- **DATA SECTION**:

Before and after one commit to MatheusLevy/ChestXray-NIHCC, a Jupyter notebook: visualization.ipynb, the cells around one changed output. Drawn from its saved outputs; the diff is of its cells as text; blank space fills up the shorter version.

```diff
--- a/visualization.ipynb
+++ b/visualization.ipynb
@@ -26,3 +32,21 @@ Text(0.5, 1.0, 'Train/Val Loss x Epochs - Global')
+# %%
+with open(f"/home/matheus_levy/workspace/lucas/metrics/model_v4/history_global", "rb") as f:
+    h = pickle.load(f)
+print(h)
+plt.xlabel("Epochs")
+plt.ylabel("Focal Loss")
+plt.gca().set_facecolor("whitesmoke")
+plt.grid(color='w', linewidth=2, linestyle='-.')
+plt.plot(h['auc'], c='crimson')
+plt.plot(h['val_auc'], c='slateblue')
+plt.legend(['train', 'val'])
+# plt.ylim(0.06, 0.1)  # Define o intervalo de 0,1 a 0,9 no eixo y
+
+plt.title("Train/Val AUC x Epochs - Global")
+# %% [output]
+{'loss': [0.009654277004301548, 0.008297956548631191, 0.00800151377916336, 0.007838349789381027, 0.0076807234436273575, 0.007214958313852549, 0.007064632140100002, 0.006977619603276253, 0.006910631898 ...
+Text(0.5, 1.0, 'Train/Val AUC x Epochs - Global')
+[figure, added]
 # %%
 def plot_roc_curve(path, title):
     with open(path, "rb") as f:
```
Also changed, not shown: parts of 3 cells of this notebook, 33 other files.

- **EXERCISE GOAL**:
Copy out each line in the listing that has the word "ipynb".

- **YOUR RESPONSE**:
Before and after one commit to MatheusLevy/ChestXray-NIHCC, a Jupyter notebook: visualization.ipynb, the cells around one changed output. Drawn from its saved outputs; the diff is of its cells as text; blank space fills up the shorter version.
--- a/visualization.ipynb
+++ b/visualization.ipynb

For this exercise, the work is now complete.